In a Dec. 22 decision in Alameda County Superior Court, jurors ordered the anti-worker behemoth to pay 116,000 present and former workers $57 million in back wages they lost, plus $115 million in damages, because the company refused to give them paid time for lunch, as California law requires. The workers toiled there from 2003 to 2005.

The ruling was applauded by WakeUpWalMart.com, but set off a long debate among bloggers on the web site, complete with invective by Wal-Mart supporters.

“Current and former Wal-Mart workers will finally get the justice they deserve and rightfully earned. It is a sad day when Wal-Mart provides these so-called low prices by exploiting their workers and even the law,” said Paul Blank, executive director of WakeUpWalMart.com.

“The size of this verdict speaks loudly to the disdain Americans have for multi-billion-dollar companies’ needlessly exploiting their workers. Furthermore, this lawsuit is just the beginning of other class action lawsuits highlighting Wal-Mart’s practice of unfairly or illegally exploiting their workers.”

The jurors decided Wal-Mart broke a five-year-old state law. The law requires employers to give 30-minute unpaid lunch breaks to workers who work at least six hours a day. But if they missed lunch — as they often were forced to do — they were supposed to get a full hour’s pay. They never got it. Wal-Mart claimed they had to ask for it first, and didn’t. Wal-Mart settled a similar suit in Colorado last year, paying workers $50 million.

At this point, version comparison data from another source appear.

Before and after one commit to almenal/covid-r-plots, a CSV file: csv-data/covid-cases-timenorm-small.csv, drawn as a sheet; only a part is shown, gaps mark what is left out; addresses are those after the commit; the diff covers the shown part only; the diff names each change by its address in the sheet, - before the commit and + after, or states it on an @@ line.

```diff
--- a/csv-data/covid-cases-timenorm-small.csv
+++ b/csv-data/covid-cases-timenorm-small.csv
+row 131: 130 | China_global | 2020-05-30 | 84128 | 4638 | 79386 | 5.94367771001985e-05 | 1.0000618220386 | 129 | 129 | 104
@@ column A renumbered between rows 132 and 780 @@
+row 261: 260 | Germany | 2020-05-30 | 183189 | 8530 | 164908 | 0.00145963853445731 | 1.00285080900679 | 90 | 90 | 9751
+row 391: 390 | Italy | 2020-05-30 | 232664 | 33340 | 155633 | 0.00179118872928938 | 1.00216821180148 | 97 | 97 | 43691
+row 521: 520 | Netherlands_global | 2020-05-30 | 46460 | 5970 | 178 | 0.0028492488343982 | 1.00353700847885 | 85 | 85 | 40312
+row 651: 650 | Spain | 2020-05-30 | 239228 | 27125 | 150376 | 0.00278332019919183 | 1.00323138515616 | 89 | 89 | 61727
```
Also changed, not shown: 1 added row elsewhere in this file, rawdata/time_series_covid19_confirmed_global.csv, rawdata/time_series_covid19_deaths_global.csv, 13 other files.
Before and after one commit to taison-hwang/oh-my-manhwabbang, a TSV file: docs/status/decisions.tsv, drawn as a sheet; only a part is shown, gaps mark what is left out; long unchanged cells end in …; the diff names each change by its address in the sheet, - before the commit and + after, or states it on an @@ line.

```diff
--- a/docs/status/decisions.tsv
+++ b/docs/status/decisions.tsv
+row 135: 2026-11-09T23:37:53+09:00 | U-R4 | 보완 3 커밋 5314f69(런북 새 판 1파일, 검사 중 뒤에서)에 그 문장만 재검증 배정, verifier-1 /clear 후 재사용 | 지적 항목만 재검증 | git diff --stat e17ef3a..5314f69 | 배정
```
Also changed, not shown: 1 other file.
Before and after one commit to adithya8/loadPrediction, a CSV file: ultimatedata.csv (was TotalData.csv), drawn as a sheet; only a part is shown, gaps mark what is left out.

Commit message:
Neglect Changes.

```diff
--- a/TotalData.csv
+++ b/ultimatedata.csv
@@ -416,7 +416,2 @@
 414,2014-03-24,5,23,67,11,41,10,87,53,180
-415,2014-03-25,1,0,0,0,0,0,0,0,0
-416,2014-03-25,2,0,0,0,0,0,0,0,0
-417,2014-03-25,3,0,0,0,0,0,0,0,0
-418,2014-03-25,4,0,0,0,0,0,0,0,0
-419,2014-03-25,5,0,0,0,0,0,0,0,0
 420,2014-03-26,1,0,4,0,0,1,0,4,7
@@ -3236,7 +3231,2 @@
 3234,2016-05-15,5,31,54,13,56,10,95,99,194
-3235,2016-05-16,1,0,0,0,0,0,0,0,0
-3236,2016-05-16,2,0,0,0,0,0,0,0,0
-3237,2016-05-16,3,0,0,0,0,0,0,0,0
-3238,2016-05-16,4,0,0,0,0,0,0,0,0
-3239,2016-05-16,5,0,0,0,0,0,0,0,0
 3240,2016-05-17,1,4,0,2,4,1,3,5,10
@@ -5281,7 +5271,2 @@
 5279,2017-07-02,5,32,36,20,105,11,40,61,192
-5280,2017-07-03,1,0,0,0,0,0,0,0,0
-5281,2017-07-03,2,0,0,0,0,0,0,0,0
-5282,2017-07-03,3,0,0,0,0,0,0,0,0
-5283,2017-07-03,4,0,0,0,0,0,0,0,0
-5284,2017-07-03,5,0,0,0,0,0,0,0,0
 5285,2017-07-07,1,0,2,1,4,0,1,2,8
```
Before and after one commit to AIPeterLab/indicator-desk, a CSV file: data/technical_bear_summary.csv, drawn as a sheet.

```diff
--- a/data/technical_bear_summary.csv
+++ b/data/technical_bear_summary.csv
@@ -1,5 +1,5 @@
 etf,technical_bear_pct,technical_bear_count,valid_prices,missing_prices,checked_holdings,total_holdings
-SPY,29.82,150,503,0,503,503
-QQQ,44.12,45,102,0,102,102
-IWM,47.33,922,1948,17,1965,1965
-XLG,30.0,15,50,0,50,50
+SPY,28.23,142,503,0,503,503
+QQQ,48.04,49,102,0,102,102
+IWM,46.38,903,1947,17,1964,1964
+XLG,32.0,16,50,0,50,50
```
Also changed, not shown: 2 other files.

The Oakland lawsuit, which took four years to get to trial, isn’t the only legal hot water Wal-Mart faces in the Golden State. Even Wal-Mart admits, in a filing with the federal Securities and Exchange Commission, that federal prosecutors and a grand jury in Los Angeles launched “a criminal investigation” in October on how the company is handling hazardous waste shipped from Los Angeles stores to its Las Vegas return center.

Wal-Mart said it usually moves hazardous materials to return centers, then takes them to sites approved for hazardous waste disposal. But the prosecutors told Wal-Mart it potentially violated the Resource Conservation and Recovery Act, which requires hazardous waste to be shipped straight to a disposal site via a certified hazardous waste carrier. “The company cannot predict the outcome of this matter or the amount of any possible loss or range of loss which may arise from this matter,” Wal-Mart told the SEC. Wal-Mart refused to say what the hazardous waste is.